No. An obsession is a recurring and irrational thought that causes you intense distress. It’s also a thought you can’t seem to control or shake off, and that isn’t based on facts.
Obsessions often lead you to engage in rituals that you feel alleviate the distress. This ritual is called a compulsion.
Rumination is a type of compulsion.
Even if you’re not aware of it, thinking persistently about the past may be something you do to find relief from things that are out of your control.
You may ruminate on the past once and again trying to uncover new perspectives on what happened, or revising every detail as if you could change it.
In some cases, rumination is also associated with:
Is rumination always linked to mental health conditions?
No. Everyone thinks about the past from time to time, even if not living with a mental health condition.
For example, it’s natural — and sometimes even expected — to insistently think about that last argument you had with your ex-partner before you broke up.
In most cases, though, you’ll think about this incident a little less every day.
If you think about the past with the same intensity after a while, then you might be ruminating. Depending on other symptoms you may or may not have, a mental health professional may give you a specific diagnosis like anxiety or OCD.
Rumination associated with a mental health condition is typically more intense and longer lasting.
If you can’t stop thinking about the past but don’t have a mental health condition, it may be easier for you to recognize and cope with the negative thought cycle, says Peterson.
Rumination can affect your mental health, even if you don’t have a mental health condition. “Repeatedly returning to the same negative thoughts and sticking with them has far-reaching effects,” explains Peterson.
In any case, these effects can be managed and there are ways to cope with distress.
Rumination can impact your mental health by:
- causing or increasing symptoms of anxiety and depression
- leading you to live in a constant state of dread
- impairing your ability to focus
- sapping your motivation and limiting your ability to feel joy
- changing your sleep patterns
Peterson explains that chronic stress can also lead you to develop physiological challenges, such as systemic inflammation.
Constantly thinking about negative aspects of the past can also impact your emotional health. You may frequently feel overwhelmed, angry, or sad.
When thinking about the past starts to negatively impact your life, it may be a good idea to seek out professional help.
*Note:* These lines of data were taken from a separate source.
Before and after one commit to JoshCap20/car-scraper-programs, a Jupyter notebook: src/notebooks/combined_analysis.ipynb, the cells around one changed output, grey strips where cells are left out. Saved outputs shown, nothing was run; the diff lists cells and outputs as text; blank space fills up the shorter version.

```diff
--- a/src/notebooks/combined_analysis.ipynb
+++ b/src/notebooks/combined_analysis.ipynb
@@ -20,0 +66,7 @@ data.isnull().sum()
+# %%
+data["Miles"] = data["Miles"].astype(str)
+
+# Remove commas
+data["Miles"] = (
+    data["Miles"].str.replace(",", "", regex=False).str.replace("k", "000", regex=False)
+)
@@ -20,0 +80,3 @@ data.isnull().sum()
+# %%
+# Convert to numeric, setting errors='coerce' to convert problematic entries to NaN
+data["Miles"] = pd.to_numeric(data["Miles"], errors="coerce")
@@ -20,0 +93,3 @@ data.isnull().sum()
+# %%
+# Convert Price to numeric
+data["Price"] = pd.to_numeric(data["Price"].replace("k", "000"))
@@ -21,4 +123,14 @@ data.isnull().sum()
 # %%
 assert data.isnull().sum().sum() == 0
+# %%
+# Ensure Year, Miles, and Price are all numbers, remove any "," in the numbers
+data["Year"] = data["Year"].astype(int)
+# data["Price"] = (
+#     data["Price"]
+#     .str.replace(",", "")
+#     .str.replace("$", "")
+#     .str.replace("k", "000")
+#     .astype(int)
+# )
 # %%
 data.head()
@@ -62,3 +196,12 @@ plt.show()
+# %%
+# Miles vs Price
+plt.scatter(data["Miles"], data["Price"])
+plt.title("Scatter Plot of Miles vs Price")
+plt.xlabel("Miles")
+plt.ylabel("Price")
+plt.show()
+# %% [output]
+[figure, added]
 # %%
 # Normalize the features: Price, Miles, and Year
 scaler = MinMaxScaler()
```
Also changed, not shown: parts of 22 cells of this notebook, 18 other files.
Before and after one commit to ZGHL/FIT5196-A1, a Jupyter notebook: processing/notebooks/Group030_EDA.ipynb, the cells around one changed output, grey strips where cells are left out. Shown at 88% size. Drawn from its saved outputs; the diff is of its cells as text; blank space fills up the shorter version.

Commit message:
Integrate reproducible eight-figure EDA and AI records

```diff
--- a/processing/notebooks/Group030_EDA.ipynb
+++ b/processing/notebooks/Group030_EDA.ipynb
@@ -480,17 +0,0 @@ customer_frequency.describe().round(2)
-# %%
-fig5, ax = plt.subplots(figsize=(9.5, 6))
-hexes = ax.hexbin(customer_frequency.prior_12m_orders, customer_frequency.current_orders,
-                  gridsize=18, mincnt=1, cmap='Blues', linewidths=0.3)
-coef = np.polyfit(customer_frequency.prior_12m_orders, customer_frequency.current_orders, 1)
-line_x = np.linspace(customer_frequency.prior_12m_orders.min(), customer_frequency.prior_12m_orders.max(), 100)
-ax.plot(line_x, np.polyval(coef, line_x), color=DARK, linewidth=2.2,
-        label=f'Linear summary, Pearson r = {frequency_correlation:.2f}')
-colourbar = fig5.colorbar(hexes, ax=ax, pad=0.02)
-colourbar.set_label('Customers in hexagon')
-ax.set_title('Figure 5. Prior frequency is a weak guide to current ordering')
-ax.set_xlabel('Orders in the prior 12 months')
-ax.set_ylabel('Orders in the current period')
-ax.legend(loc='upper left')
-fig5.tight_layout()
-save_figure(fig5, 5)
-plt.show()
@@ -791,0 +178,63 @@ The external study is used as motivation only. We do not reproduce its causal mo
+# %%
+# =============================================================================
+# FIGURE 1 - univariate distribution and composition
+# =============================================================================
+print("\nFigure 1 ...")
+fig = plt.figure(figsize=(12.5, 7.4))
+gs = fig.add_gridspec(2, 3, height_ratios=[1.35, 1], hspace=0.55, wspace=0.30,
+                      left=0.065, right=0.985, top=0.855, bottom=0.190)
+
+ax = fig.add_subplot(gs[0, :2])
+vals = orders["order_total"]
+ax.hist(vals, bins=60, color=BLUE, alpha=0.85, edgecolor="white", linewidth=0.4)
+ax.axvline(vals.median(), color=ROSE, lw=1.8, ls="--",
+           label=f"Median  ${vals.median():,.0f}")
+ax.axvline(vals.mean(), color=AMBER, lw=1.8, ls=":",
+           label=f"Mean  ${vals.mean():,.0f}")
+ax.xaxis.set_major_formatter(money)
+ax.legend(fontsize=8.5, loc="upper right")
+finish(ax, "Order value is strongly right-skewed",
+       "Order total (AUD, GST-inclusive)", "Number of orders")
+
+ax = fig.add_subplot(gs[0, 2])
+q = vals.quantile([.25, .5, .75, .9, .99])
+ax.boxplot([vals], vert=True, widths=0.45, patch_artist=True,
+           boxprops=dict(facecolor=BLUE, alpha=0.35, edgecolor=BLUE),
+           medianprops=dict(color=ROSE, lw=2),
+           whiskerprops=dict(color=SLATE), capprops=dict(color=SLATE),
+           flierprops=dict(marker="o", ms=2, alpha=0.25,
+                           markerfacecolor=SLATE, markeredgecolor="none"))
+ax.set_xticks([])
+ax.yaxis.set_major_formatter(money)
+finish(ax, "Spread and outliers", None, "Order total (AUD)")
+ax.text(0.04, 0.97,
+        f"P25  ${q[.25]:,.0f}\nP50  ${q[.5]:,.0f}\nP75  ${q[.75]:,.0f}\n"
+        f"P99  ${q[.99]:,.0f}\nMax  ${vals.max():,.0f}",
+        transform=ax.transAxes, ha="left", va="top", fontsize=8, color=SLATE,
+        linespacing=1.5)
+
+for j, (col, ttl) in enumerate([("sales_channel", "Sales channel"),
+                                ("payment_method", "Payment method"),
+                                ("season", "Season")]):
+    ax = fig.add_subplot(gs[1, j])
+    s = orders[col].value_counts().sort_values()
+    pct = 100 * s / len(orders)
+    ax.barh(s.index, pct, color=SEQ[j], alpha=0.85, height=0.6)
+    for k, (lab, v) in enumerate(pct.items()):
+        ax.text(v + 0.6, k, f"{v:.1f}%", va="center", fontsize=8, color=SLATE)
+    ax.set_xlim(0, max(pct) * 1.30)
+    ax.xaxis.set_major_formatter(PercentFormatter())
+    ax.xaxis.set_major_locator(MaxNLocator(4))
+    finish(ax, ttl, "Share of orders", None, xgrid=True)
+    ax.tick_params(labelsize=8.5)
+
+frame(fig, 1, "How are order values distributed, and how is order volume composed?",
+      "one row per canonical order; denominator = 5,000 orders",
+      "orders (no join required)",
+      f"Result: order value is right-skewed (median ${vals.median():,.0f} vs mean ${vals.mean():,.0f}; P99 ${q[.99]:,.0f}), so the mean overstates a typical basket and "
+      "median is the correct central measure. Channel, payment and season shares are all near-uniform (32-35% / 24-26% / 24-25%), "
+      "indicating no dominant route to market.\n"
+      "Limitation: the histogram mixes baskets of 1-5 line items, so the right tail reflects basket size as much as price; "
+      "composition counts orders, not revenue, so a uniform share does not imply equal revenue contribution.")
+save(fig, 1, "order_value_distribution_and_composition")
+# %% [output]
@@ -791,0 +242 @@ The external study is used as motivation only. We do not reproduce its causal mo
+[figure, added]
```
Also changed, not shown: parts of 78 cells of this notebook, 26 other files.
Peterson adds that if strategies you’ve tried on your own aren’t successful, it may be a sign that it’s time to see a therapist.
“[Therapists] are skilled at helping people deal with mental health conditions, but they also help people who are experiencing challenges but don’t have a mental health diagnosis,” she says.
Having a mental health diagnosis isn’t a prerequisite for working with a therapist. Rumination can impact your emotional well-being regardless of whether you have a mental health condition. And a therapist can help you no matter what you’re dwelling on.
It’s human nature to think about past mistakes. But, rumination can impact your mental health.
Mindfulness strategies may help you redirect and recontextualize your negative thoughts, though.
However, when rumination starts to interfere with your life and emotional well-being, it may be a good idea to talk to a mental health professional.